Its potential for engines has not gone unnoticed by the Big Three automakers who are integrating the process into their transfer machining lines in the U.S. and Europe. Initially they have targeted diesel engines because of the ability of laser honing to dramatically reduce emissions.
Introduced in 1997 by Maschinenfabrik Gehring GmbH, Ostfildern, Germany, the laser honing process combines laser structuring with conventional honing to produce a microstructure in the cylinder wall for both high bearing capacity and excellent gliding properties. It also produces an open structure to ensure lubricant retention.
The microstructure comprises pockets (either spiral or cup structures) that are drilled into the cylinder wall by a laser beam. After laser machining, the cylinders are finish honed to remove the buildup of any molten mass on each side of the groove. The new automotive production sequence is rough honing, semi-finish honing, laser structuring and finish honing.

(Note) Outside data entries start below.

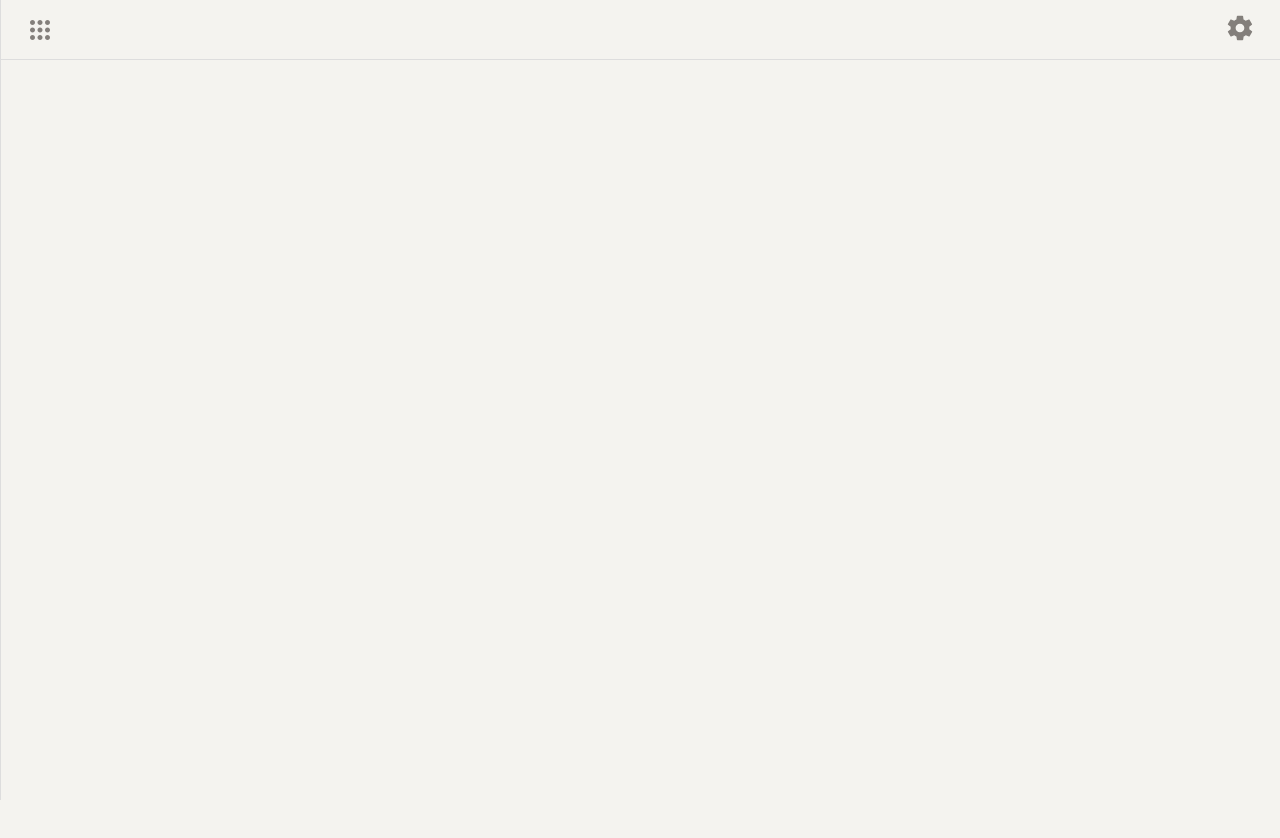
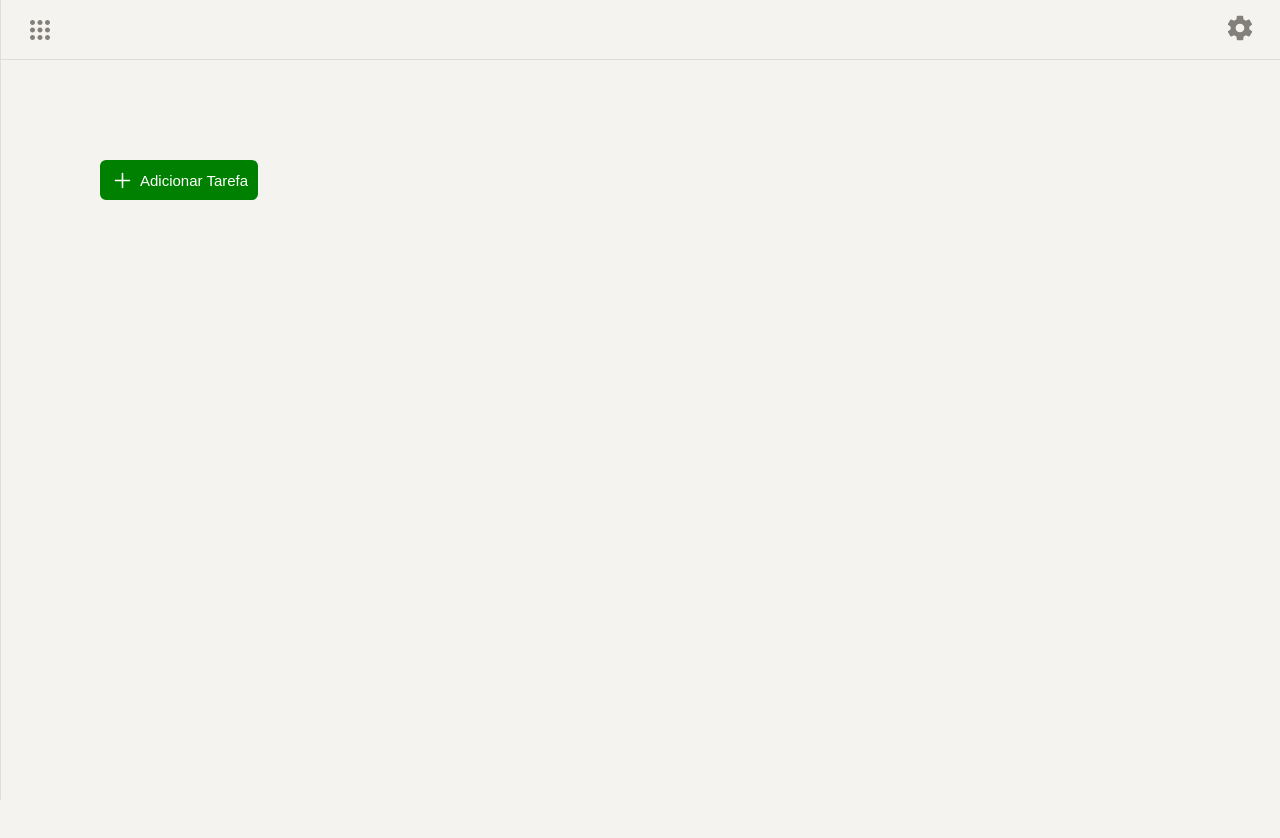
Before and after one commit to phbodias/my-whiteboard---front, a React (Create React App) app: page / in a window 1280 px wide. Shown: the top 838 px of the page. Before the commit the page ends 800 px from the top, so only its background shows below. Built offline with nearby package versions, Linux system fonts and the light colour scheme.

Commit message:
Botão para adicionar alguma atividade

```diff
--- /dev/null
+++ b/src/components/AddAction/index.tsx
@@ -0,0 +1,17 @@
+import Button from "./style";
+import { IoAddOutline } from "react-icons/io5";
+
+interface Props {
+  action: string;
+}
+
+const AddAction = ({ action }: Props) => {
+  return (
+    <Button>
+      <IoAddOutline />
+      {action}
+    </Button>
+  );
+};
+
+export default AddAction;
--- /dev/null
+++ b/src/components/AddAction/style.ts
@@ -0,0 +1,28 @@
+import styled from "styled-components";
+
+const Button = styled.button`
+  width: fit-content;
+  height: 40px;
+  padding: 10px;
+  box-sizing: border-box;
+  font-size: 15px;
+  display: flex;
+  align-items: center;
+  justify-content: center;
+  background-color: green;
+  border: none;
+  border-radius: 6px;
+  cursor: pointer;
+  color: #ffffff;
+
+  svg {
+    font-size: 25px;
+    margin-right: 5px;
+  }
+
+  :hover {
+    font-size: 17px;
+  }
+`;
+
+export default Button;
--- a/src/pages/Home/index.tsx
+++ b/src/pages/Home/index.tsx
@@ -1,5 +1,12 @@
+import AddAction from "../../components/AddAction";
+import Content from "./style";
+
 const HomePage = () => {
-  return <></>;
+  return (
+    <Content>
+      <AddAction action={"Adicionar Tarefa"} />
+    </Content>
+  );
 };
 
 export default HomePage;
--- /dev/null
+++ b/src/pages/Home/style.ts
@@ -0,0 +1,9 @@
+import styled from "styled-components";
+
+const Content = styled.div`
+  height: 100vh;
+  box-sizing: border-box;
+  padding: 100px;
+`;
+
+export default Content;
```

The benefits of laser honing cylinders are dramatic, says Tessarzyk. "They include reduction of oil consumption, improvement of emissions, reduction of wear and a subsequent increase of service life, higher degree of efficiency and reduced friction losses resulting in lower fuel consumption."
The simple explanation is that the lubricant adheres better to a laser-honed surface for optimal tribological conditions for bearing and lubricating qualities. As a result, any stressed component that can benefit from a better design for lubrication offers good potential. Typically, pieces like guide-ways, slide bushings, axial face seals, control...